Bonneville shooting star, desert shootingstar, slim-pod shooting star


Habit Plants 5–30(–40) cm; scape usually glabrous, sometimes glandular-puberulent proximally. Plants 10–50 cm; scape mostly glabrous.

not obvious at anthesis;

roots whitish;

bulblets absent.

not obvious at anthesis;

roots whitish to tan or brownish;

bulblets absent.


3–13(–18) × 0.7–2.5(–4) cm;

petiole slender (at least proximally);

blade narrowly oblanceolate to spatulate or obovate, base usually not decurrent onto stem, usually abruptly tapering to petiole, margins entire, surfaces glabrous or glandular-puberulent.

8–30 × 2–8 cm;

petiole winged;

blade (usually suffused with red at base even when dry), usually oblanceolate to oblong or spatulate, rarely ovate, base decurrent onto stem, gradually tapering to petiole, margins usually entire, rarely coarsely toothed, surfaces glabrous.



bracts lanceolate to broadly lanceolate, 3–10 mm, glandular-puberulent.


bracts lanceolate, 3–10 mm, usually glabrous, rarely glandular-pubescent.


1–5 cm, glabrous or glandular-puberulent.

(1.5–)3–7 cm, usually glabrous, rarely glandular-pubescent.


calyx light green to yellowish, sometimes finely purple-speckled or -dotted, 5–12 mm, glabrous or glandular-puberulent, tube 2–6 mm, lobes 5, 3–7 mm;

corolla tube yellowish with purplish red, thin, wavy ring, lobes 5, usually magenta, sometimes white, 7–25(–35) mm;

filaments usually distinct, yellowish or dark maroon, 0.5–1.5 mm, rarely partially connate and tube 0.5–1.5 × 1.5–5 mm;

anthers 5–9 mm;

pollen sacs usually maroon or yellow, sometimes yellowish and speckled maroon, rarely with reddish purple to purple speckles, connective usually maroon, sometimes yellowish or light blue to whitish, transversely rugose;
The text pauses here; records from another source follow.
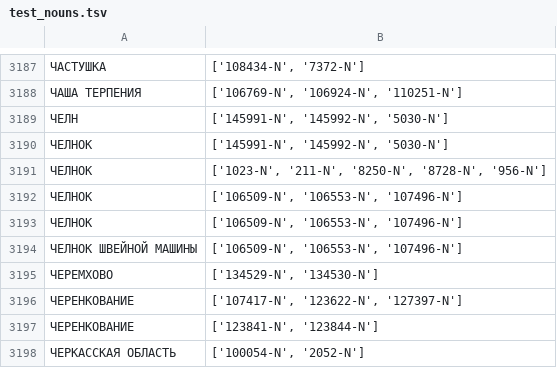
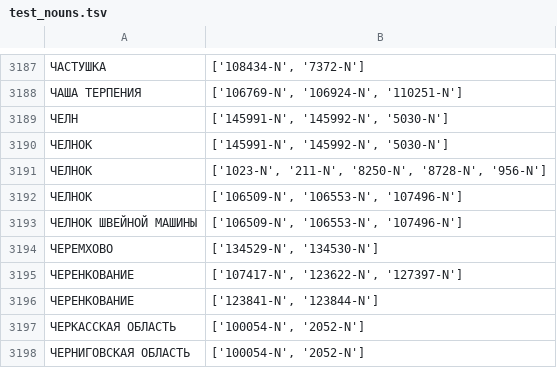
Before and after one commit to dialogue-evaluation/taxonomy-enrichment, a TSV file: data/training_data/test_nouns.tsv, drawn as a sheet; only a part is shown, gaps mark what is left out; the shorter side is filled out with more unchanged rows; the diff names each change by its address in the sheet, - before the commit and + after, or states it on an @@ line.

```diff
--- a/data/training_data/test_nouns.tsv
+++ b/data/training_data/test_nouns.tsv
-row 3193: ЧЕЛНОК | ['106509-N', '106553-N', '107496-N']
```
Also changed, not shown: data/training_data/all_data_verbs.tsv, data/training_data/dev_nouns.tsv, 4 other files.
stigma not enlarged compared to style.

calyx light green to green, 5–12 mm, glabrous, tube 2–3.8 mm, lobes 5, (2.5–)3–7(–9) mm;

corolla tube maroon and yellow with dark maroon, ± thick, wavy ring, lobes 5, white or lavender to magenta, (10–)12–25(–27) mm;

filaments usually connate, tube yellow, 0.5–3 × 1–2 mm;

anthers (4–)5.5–10 mm;

pollen sacs yellow, sometimes speckled with red or maroon, connective purple, dark maroon, or black, smooth;

stigmas not enlarged compared to style.


tan, often striped with purple, usually operculate, rarely valvate, cylindric-ovoid, 8–17(–22) × 4–6(–8) mm, glabrous;

walls thin, pliable.

dark reddish brown, valvate, cylindric-ovoid, 7–18(–21) × 4–6(–9) mm, glabrous;

walls thick, firm.


without membrane along edges.

without membrane along edges.


= 44.

= 88.

Dodecatheon conjugens

Dodecatheon meadia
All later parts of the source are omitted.